Exercise inputs
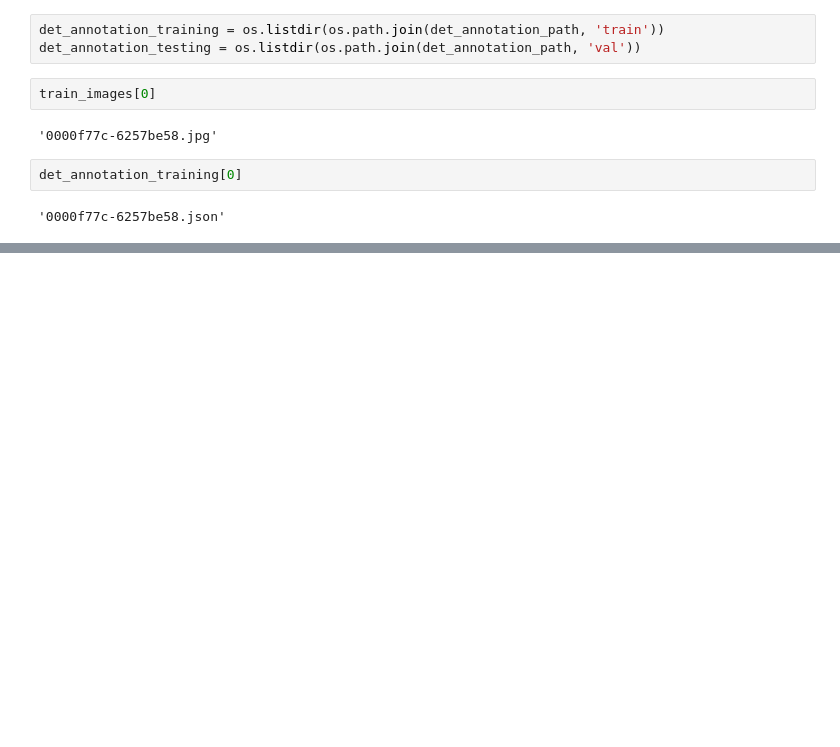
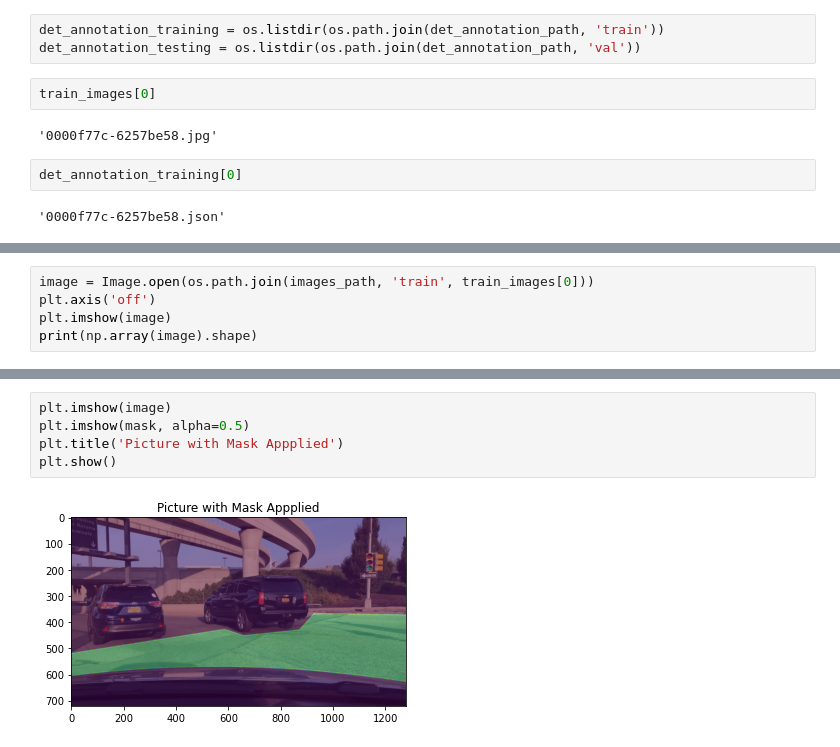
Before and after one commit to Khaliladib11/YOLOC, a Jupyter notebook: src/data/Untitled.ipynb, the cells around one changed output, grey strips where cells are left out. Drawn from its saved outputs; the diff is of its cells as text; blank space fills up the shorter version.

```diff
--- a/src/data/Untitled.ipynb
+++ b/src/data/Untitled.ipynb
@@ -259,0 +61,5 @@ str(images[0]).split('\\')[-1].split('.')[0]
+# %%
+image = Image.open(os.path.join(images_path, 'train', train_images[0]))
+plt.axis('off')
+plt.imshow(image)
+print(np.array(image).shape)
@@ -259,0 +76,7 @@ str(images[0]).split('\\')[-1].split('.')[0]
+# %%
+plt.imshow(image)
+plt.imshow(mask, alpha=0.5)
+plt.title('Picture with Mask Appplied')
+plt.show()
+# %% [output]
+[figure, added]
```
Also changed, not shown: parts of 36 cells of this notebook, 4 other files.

What is being asked
Where the word "cells" appears in a line of the data above, tally that line; then give the total and nothing more.

Written answer
2